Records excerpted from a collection

┌──

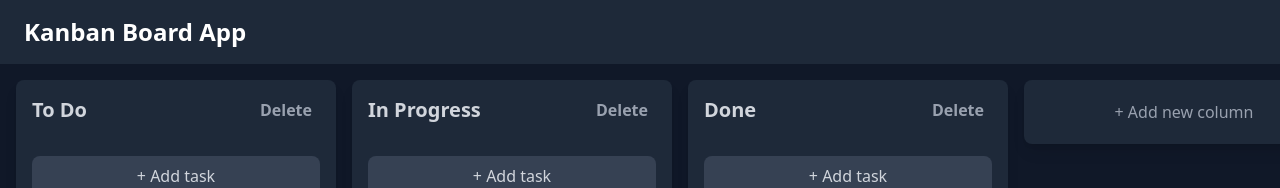
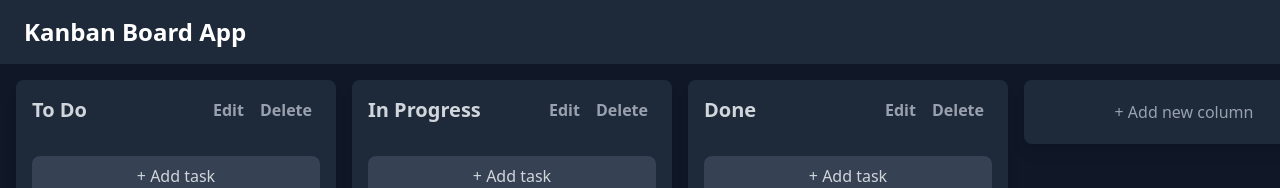
Before and after one commit to ZtheLeader/kanban-board-zain, a React (Vite) app: page /boards in a window 1280 px wide. Shown: the top 188 px of the page. Built offline with nearby package versions, Linux system fonts and the light colour scheme.

Commit message:
feat: Implement column renaming functionality in kanban

```diff
--- a/src/context/kanban/kanbanReducer.ts
+++ b/src/context/kanban/kanbanReducer.ts
@@ -24,7 +24,17 @@ export const kanbanReducer = (state: KanbanStateType, action: Action): KanbanSta
       };
     }
     case 'RENAME_COLUMN': {
-      return state;
+      const { id, newTitle } = action.payload;
+      return {
+        ...state,
+        columns: {
+          ...state.columns,
+          [id]: {
+            ...state.columns[id],
+            title: newTitle,
+          },
+        },
+      };
     }
     case 'DELETE_COLUMN': {
       const { id } = action.payload;
--- a/src/features/kanban/Column.tsx
+++ b/src/features/kanban/Column.tsx
@@ -26,10 +26,22 @@ const Column = ({ column }: ColumnProps) => {
     });
   };
 
+  const handleEditColumn = () => {
+    const newTitle = window.prompt("Edit column title:", column.title);
+    if (newTitle) {
+      dispatch({ type: 'RENAME_COLUMN', payload: { id: column.id, newTitle } });
+    }
+  };
+
   return (
     <div className="flex-shrink-0 w-80 bg-gray-800 rounded-lg p-4 shadow-lg h-full max-h-screen flex flex-col">
       <div className="flex justify-between items-center mb-4">
         <h2 className="text-xl font-semibold text-gray-300">{column.title}</h2>
+        <div>
+          <button onClick={handleEditColumn} className='text-gray-400 hover:text-blue-500 font-bold transition-colors duration-200 leading-none px-2' aria-label="Edit column">
+            Edit
+          </button>
+
           <button
             onClick={handleDeleteColumn}
             className="text-gray-400 hover:text-red-500 font-bold transition-colors duration-200 leading-none px-2"
@@ -37,6 +49,7 @@ const Column = ({ column }: ColumnProps) => {
           >
             Delete
           </button>
+        </div>
       </div>
 
       <Droppable droppableId={column.id}>
```
Lines whose indentation alone changed are shown as unchanged.
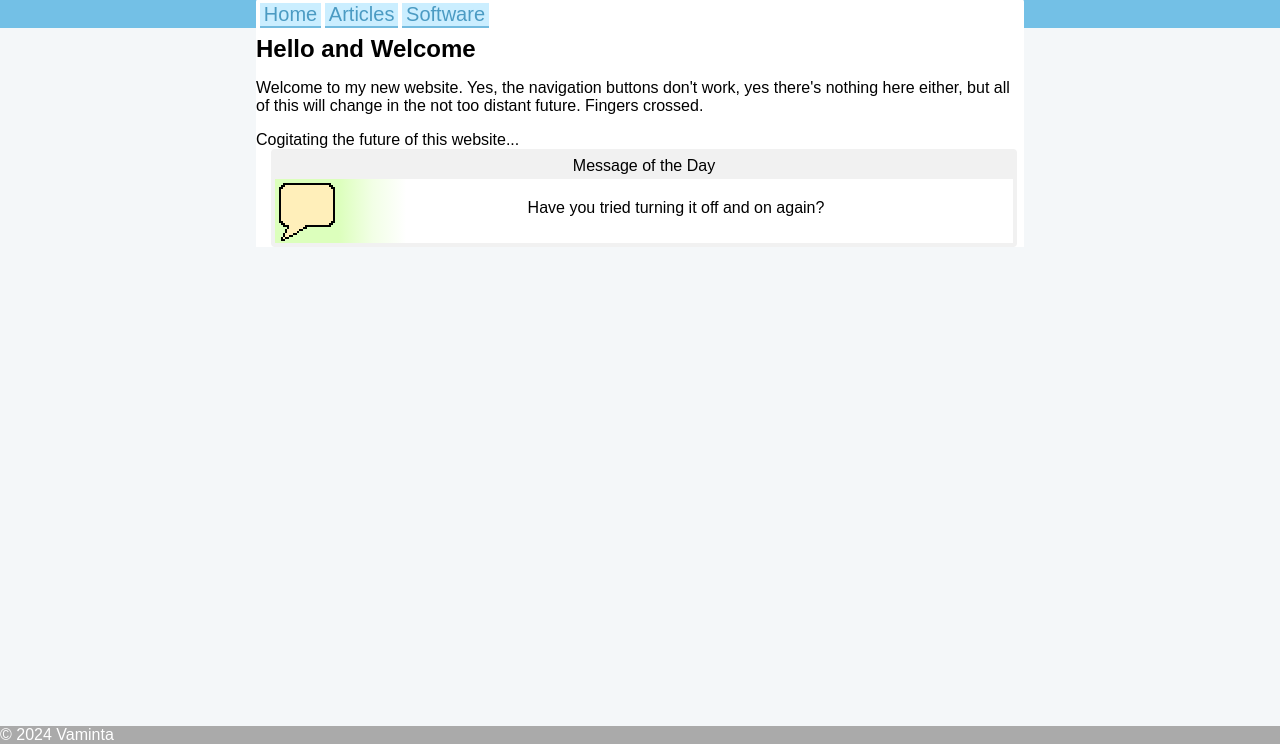
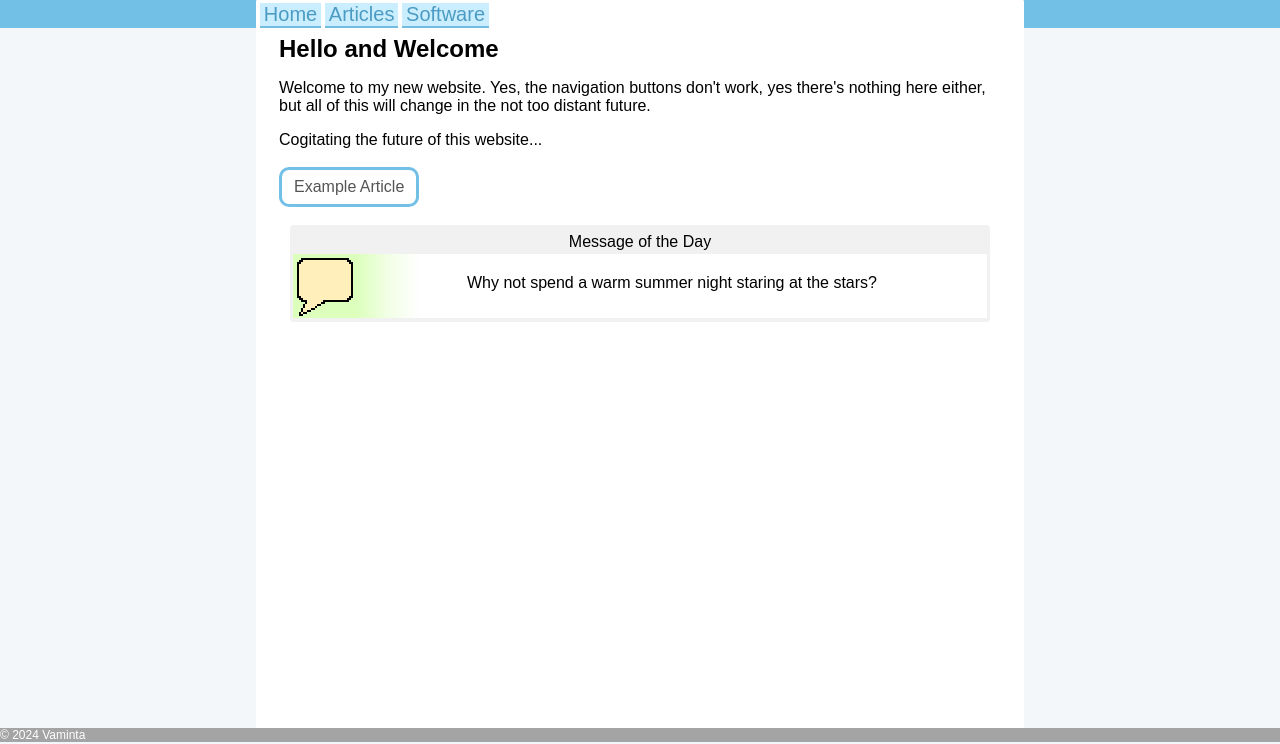
Before and after one commit to Vaminta/vaminta.github.io, a plain HTML site: page index.html in a window 1280 px wide. Shown: the part 56-800 px from the top of the page. Drawn offline with Linux system fonts and the light colour scheme.

Commit message:
adjusted footer css and behaviour so it always appears below content when scrolling

```diff
--- a/css/article.css
+++ b/css/article.css
@@ -1,6 +1,8 @@
 main p{
 	margin-left: 2%;
 	margin-right: 2%;
+	font-family: ariel, sans-serif;
+	line-height: 1.5;
 }
 
 #meta-data-container{
@@ -27,6 +29,8 @@ main p{
 	background-color: #FCFCFC;
 	width: 60%;
 	padding: 5px;
+	font-family: ariel, sans-serif;
+	line-height: 1.2;
 	overflow: auto;
 }
 
--- a/css/index.css
+++ b/css/index.css
@@ -1,15 +1,17 @@
-.flex{
-	display: flex;
-	border-radius: 4px;
-}
+
 
 #message-of-the-day{
-	left: 2%;
+	left: 1.5%;
 	width: 96%;
 	position: relative;
 	text-align: center;
 	background-color: #F1F1F1;
-	padding: 4px;
+	padding: 0.5%;
+	border-radius: 4px;
+}
+
+#message-of-the-day > div:nth-of-type(2){
+	display: flex;
 	border-radius: 4px;
 }
 
@@ -40,3 +42,10 @@
 	margin-top: 20px;
 	display: block;
 }
+
+@media (max-width:600px)  {
+	#motd-message-span{
+		margin-top: 4%;
+		font-size: 14px;
+	}
+}
--- a/data/messages.json
+++ b/data/messages.json
@@ -10,7 +10,7 @@
 		},
 		{
 			"id": 3,
-			"message": "Python, although versatile, is aesthetically unpleasant"
+			"message": "Python, although versatile, is aesthetically unpleasant. Change my mind."
 		},
 		{
 			"id": 4,
@@ -23,6 +23,40 @@
 		{
 			"id": 6,
 			"message": "Is not \"is not\" a weird expansion of \"isn't\"?"
+		},
+		{
+			"id": 7,
+			"message": "\"Comparison is the theif of joy\" - T. Roosevelt"
+		},
+		{
+			"id": 8,
+			"message": "Did you know: the average person says approximately 2GB worth of words in their lifetime."
+		},
+		{
+			"id": 9,
+			"message": "Why not spend a warm summer night staring at the stars?"
+		},
+		{
+			"id": 10,
+			"message": "JSON files are rather convenient, huh."
+		},
+		{
+			"id": 11,
+			"message": "Slow and steady wins the race, but not too slow, it needs to be done in a lifetime."
+		}
+	],
+	"dated":[
+		{
+			"day": 1,
+			"month": 0,
+			"id": "d10",
+			"message": "Happy new year!"
+		},
+		{
+			"day": 25,
+			"month": 11,
+			"id": "d2511",
+			"message": "Merry Christmas!"
 		}
 	]
 }
--- a/index.html
+++ b/index.html
@@ -15,21 +15,24 @@
 			<nav><a href="https://vaminta.github.io"><button>Home</button></a><button>Articles</button><button>Software</button></nav>
 		</header>
 		<main>
+			<div class="main-wrapper">
 			<h2>Hello and Welcome</h2>
-			<p>Welcome to my new website. Yes, the navigation buttons don't work, yes there's nothing here either, but all of this will change in the not too distant future. Fingers crossed.</p>
+			<p>Welcome to my new website. Yes, the navigation buttons don't work, yes there's nothing here either, but all of this will change in the not too distant future.</p>
 			<span>Cogitating the future of this website...</span>
-
+			<br><br>
+			<a href="articles/viewer.html?tsrc=article-template"><button class="blue-border-button">Example Article</button></a>
+			<br><br>
 			<div id="message-of-the-day">
 			<div id="motd-title-box"><span id="motd-title">Message of the Day</span></div>
 				<div class="flex">
 					<div id="motd-icon-cont">
-						<img src="images/motd/motd-loading.gif" style="display: block;" width="64" height="64" />
-						<img src="images/motd/motd-icon.png" style="display: none;" width="64" height="64" />
+						<img src="images/motd/motd-loading.gif" style="display: none;" alt="speech bubble loading" width="64" height="64" />
+						<img src="images/motd/motd-icon.png" style="display: block;" alt="speech bubble" width="64" height="64" />
 					</div>
 					<div id="motd-message-cont"><span id="motd-message-span">...</span></div>
 				</div>
 			</div>
-
+			</div>
 		</main>
 		<footer>© 2024 Vaminta</footer>
 	</body>
--- a/scripts/article-viewer.js
+++ b/scripts/article-viewer.js
@@ -19,7 +19,7 @@ function setIframeSrc(){
 	const search = window.location.search;
 	if(!search) console.error("no target src");
 	const params = new URLSearchParams(search.substr(1));
-	const target = params.get("target");
+	const target = params.get("tsrc"); //target src
 	const src = "content/"+target+".html";
 	console.log("src: "+src);
 	artiframe.src = src;
--- a/scripts/index.js
+++ b/scripts/index.js
@@ -17,6 +17,13 @@ function processMOTD(messages){
 	console.log(generics);
 }
 
+function setMinHeight(){
+	const headHeight = document.getElementsByTagName("header")[0].offsetHeight;
+	const availableHeight = window.innerHeight - headHeight;
+	let main = document.getElementsByTagName("main")[0];
+	main.style.minHeight = availableHeight-16+"px"; //account for footer (not exact just yet - prob closer to 18px)
+}
+
 function getMessages(){
 	fetch("data/messages.json").then(function(response){
 		return response.json();
@@ -31,6 +38,7 @@ function getMessages(){
 }
 
 function initialise(){
+	setMinHeight();
 	getMessages();
 }
 
@@ -39,4 +47,4 @@ var interval = setInterval(function(){
 		clearInterval(interval);
 		initialise();
 	}
-},500);
+},250);
--- a/styles.css
+++ b/styles.css
@@ -56,16 +56,28 @@ main{
 }
 
 main h2{
-	margin: 0px;
-	padding-top: 1%;
+	margin: 0px;;
 }
 
+/*
+
+main p{
+	padding-left: 3%;
+	padding-right: 3%;
+}
+
+main > span{
+	padding-left: 3%;
+	padding-right: 3%;
+}*/
+
 footer{
-	position: absolute;
+	position: relative;
 	width: 100%;
 	color: #ffffff;
-	background-color: #AAAAAA;
+	background-color: #A4A4A4;
 	bottom: 0px;
+	font-size: 12px;
 }
 
 #brand-header{
@@ -88,6 +100,29 @@ footer{
 	border: none;
 }
 
+.main-wrapper{
+	padding-top: 1%;
+	padding-left: 3%;
+	padding-right: 3%;
+}
+
+.blue-border-button{
+	padding: 8px 12px 8px 12px;
+	background-color: white;
+	border-width: 3px;
+	border-color: #73c0e6;
+	color: #555555;
+	border-style: solid;
+	border-radius: 10px;
+	font-size: 16px;
+	transition: 0.2s;
+}
+
+.blue-border-button:hover{
+	background-color: #83d0f6;
+	color: #fff;
+}
+
 @media (max-width:600px)  {
 	main{
 		left: 0%;
```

└──

__THE PROBLEM__.
How many lines in the data above hold the word "border"? Answer with the number alone.

__SOLUTION TO THIS PROBLEM__.
11